So, was this a traditional sinkhole as we know it, or did the slab under the pool deck fail catastrophically somewhat earlier (minutes?) than the condo and give the appearance of a sinkhole? My gut says the latter, because the pool is actually still there, though it appears it lost it’s water. Cassie must have been speaking of the pool deck area between the condo and the pool. Granted, she would have been in a panic with all that was going on at the moment.

@Ron Can you provide, or point me to, a theory/hypothesis, of why the rebar stripped out of the concrete is so clean? There are a lot of folks wondering about that.

The building was post-tensioned, so a lot of what is sticking out are sheathed tendons. They are probably not corroded. When rebar gets stripped from concrete, depending on how fast it gets stripped and this was fast, it powders the bonded concrete and friction cleans the rebar a bit. The rebar that might have caused the failure is likely in the columns, not the slabs, so can’t be seen in photos yet.

This is a link to the 2018 Engineering Report (first document), the original 1979 plans (336 pages), and a good bit more: Champlain Towers Public Records & Media Information

I’m not sure the 2018 Engineering Report even addressed the lowest concrete (substructure).

Looking through the 1979 plans, I see the building is on driven 14" square “precast ( probably prestressed) concrete piles” driven to 50 tons bearing value. Prestressed piling should have no problem with sea water corrosion over a 40 year time span. Unless the piling were not driven correctly to start with, it is unlikely they “settled” in the 1990s. I would expect that settlement reported in the 1990s came from deteriorated concrete / rebar that supported the piling supported… perhaps the columns Ron mentioned.

General notes on concrete compressive strength are revealing, different values given on various pages of the 1979 plans:
2500 psi (Absolute garbage)
3000 psi (IMHO, inappropriate for use in a corrosive [sea water] environment.
4000 psi (For floors through the 8th story, with 3000 psi for floors above the 8th story)

About the the Contractor interviewed in the video just before Ron spoke. I discount every word the Contractor said. In 1981, the subsurface (piling) would have been just as saturated with groundwater as it is today… maybe saltier because of sea level rise, but not wetter. Ron’s explanation is superior.

Ron needs a Golden Globe Award! Strike that - Emmy! :grinning:

I think it would be interesting to know where the sea/fresh demarcation region is along the pile, and how deep they penetrate.

Mike - Would have to see the geotechnical report to get an idea of pile driving conditions. Driving to a certain bearing value (50 tons) is a performance specification, not to a certain pile tip elevation. Bearing value is determined by using a suitably sized impact hammer with a traditional mathematical pile driving formula (typically, Modified Engineering News Record). Pile tip elevation can vary, usually not much in sand. Concrete pile are displacement (bulky) piling. They can work through either point bearing or skin friction (often a combination of both).

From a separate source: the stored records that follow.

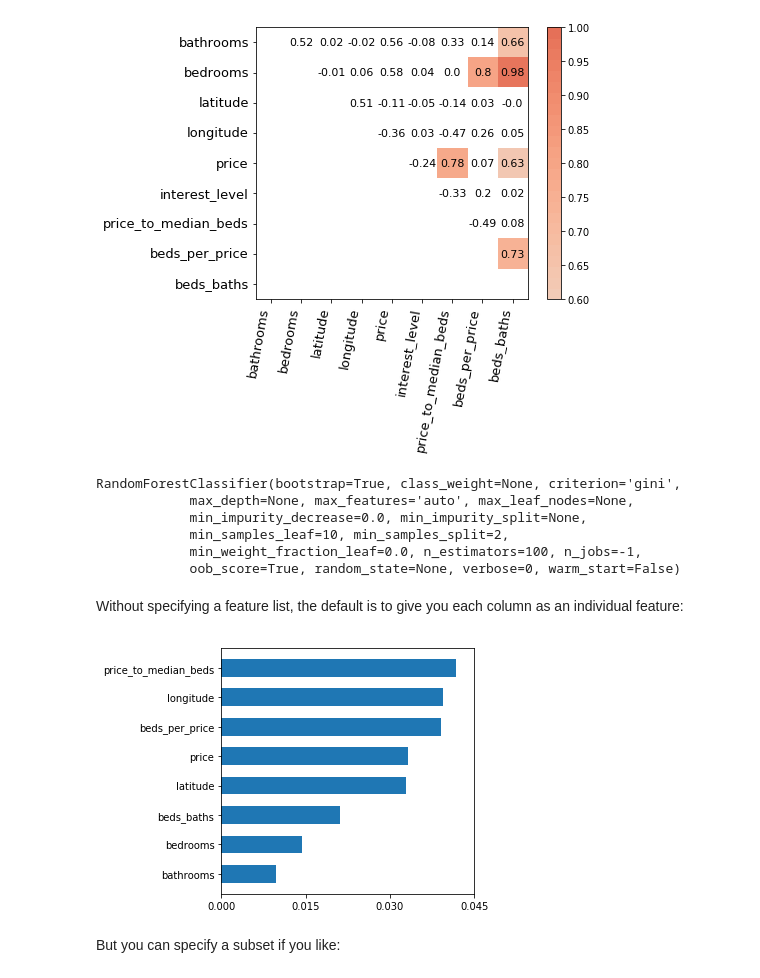
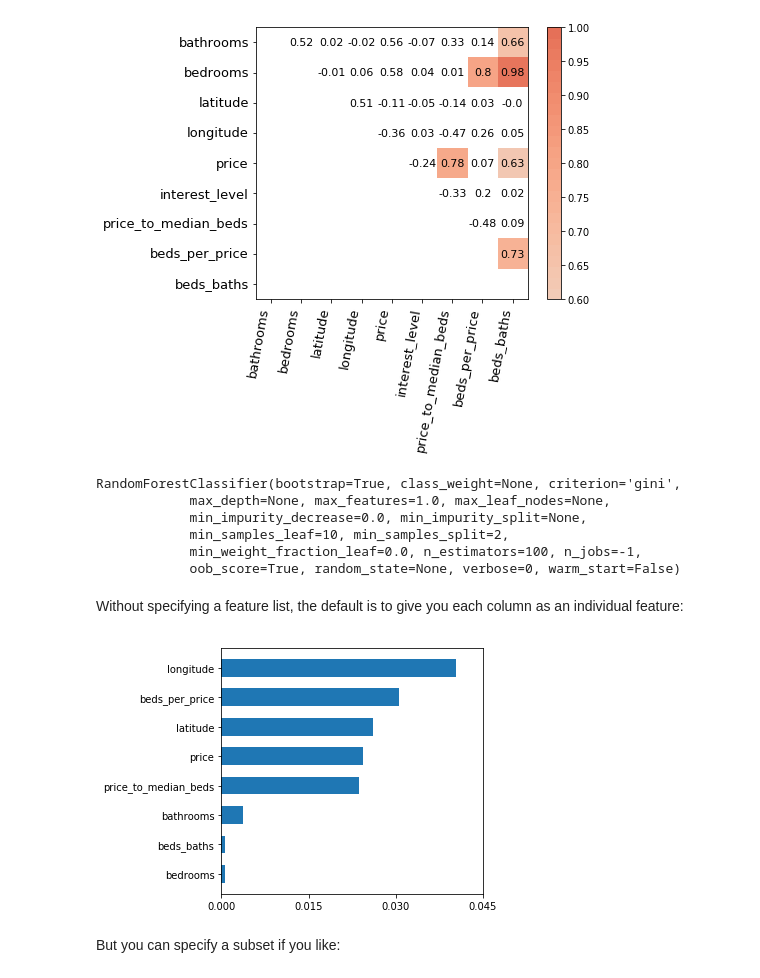
Before and after one commit to parrt/random-forest-importances, a Jupyter notebook: notebooks/rfpimp-collinear.ipynb, the cells around one changed output. Drawn from its saved outputs; the diff is of its cells as text; code cells hidden in the pictures.

```diff
--- a/notebooks/rfpimp-collinear.ipynb
+++ b/notebooks/rfpimp-collinear.ipynb
@@ -19,16 +19,18 @@ df_train, df_test = train_test_split(df, test_size=0.15)
 # %%
 # compute median per num bedrooms
-df_train = df_train.copy()
-df_median_price_per_bedrooms = df_train.groupby(by='bedrooms')['price'].median().reset_index()
+df = df.copy()
+df_median_price_per_bedrooms = df.groupby(by='bedrooms')['price'].median().reset_index()
 beds_to_median = df_median_price_per_bedrooms.to_dict(orient='dict')['price']
-df_train['median_price_per_bedrooms'] = df_train['bedrooms'].map(beds_to_median)
+df['median_price_per_bedrooms'] = df['bedrooms'].map(beds_to_median)
 # compute ratio of price to median price for that num of bedrooms
-df_train['price_to_median_beds'] = df_train['price'] / df_train['median_price_per_bedrooms']
+df['price_to_median_beds'] = df['price'] / df['median_price_per_bedrooms']
 # ratio of num bedrooms to price
-df_train["beds_per_price"] = df_train["bedrooms"] / df_train["price"]
+df["beds_per_price"] = df["bedrooms"] / df["price"]
 # total rooms (bed, bath)
-df_train["beds_baths"] = df_train["bedrooms"]+df_train["bathrooms"]
-del df_train['median_price_per_bedrooms'] # don't need after computation
+df["beds_baths"] = df["bedrooms"]+df["bathrooms"]
+del df['median_price_per_bedrooms'] # don't need after computation
+
+df_train, df_test = train_test_split(df, test_size=0.15)
 # %%
 from rfpimp import plot_corr_heatmap
 plot_corr_heatmap(df_train, figsize=(7,5), label_fontsize=13, value_fontsize=11)
@@ -36,25 +38,26 @@ plot_corr_heatmap(df_train, figsize=(7,5), label_fontsize=13, value_fontsize=11)
 [figure]
 # %%
 X_train, y_train = df_train.drop('interest_level',axis=1), df_train['interest_level']
+X_test, y_test = df_test.drop('interest_level',axis=1), df_test['interest_level']
 
 rf = RandomForestClassifier(n_estimators=100, n_jobs=-1,
 #                            max_features=X_train.shape[1]-1,
-#                            max_features=1.0,
+                            max_features=1.0,
                             min_samples_leaf=10, oob_score=True)
 rf.fit(X_train, y_train)
 # %% [output]
 RandomForestClassifier(bootstrap=True, class_weight=None, criterion='gini',
-            max_depth=None, max_features='auto', max_leaf_nodes=None,
+            max_depth=None, max_features=1.0, max_leaf_nodes=None,
             min_impurity_decrease=0.0, min_impurity_split=None,
             min_samples_leaf=10, min_samples_split=2,
             min_weight_fraction_leaf=0.0, n_estimators=100, n_jobs=-1,
             oob_score=True, random_state=None, verbose=0, warm_start=False)
 # %% [markdown]
 Without specifying a feature list, the default is to give you each column as an individual feature:
-# %%
-I = importances(rf, X_train, y_train)
-plot_importances(I)
-# %% [output]
-[figure, removed]
+# %%
+I = importances(rf, X_test, y_test)
+plot_importances(I, save='//Users/parrt/github/random-forest-importances/article/images/imp.svg')
+# %% [output]
+[figure, added]
 # %% [markdown]
 But you can specify a subset if you like:
```
Also changed, not shown: parts of 7 cells of this notebook, 7 other files.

Close to the ocean, at the depth where pile would be driven, ground water is probably all brackish instead of a specific sea/fresh line. How brackish will depend on subsurface conditions.

I saw that the National Institute of Standards & Technology (NIST) will be investigating this collapse. They get involved only rarely, when the future risk to public safety is potentially overwhelming. This will be only their fifth investigation of a structural failure in their history.

@SlideRuleEra …thanks for the links…those are good.
As for the foundation, I agree completely. This is a common foundation system in the area and should have been able to achieve 50 tons/pile without much difficulty. The oolitic limestone formation there is very shallow and continues to deeper formations. You are correct that most of the interface with the foundation will be brackish as the interface with saline/non-saline will not be clear, nor is it an issue.

For those reasons, if I were doing the investigation, I would concentrate on the exposed concrete, particularly the columns and the observed deterioration.

Thanks, Ron. Please keep us up to date with any new developments.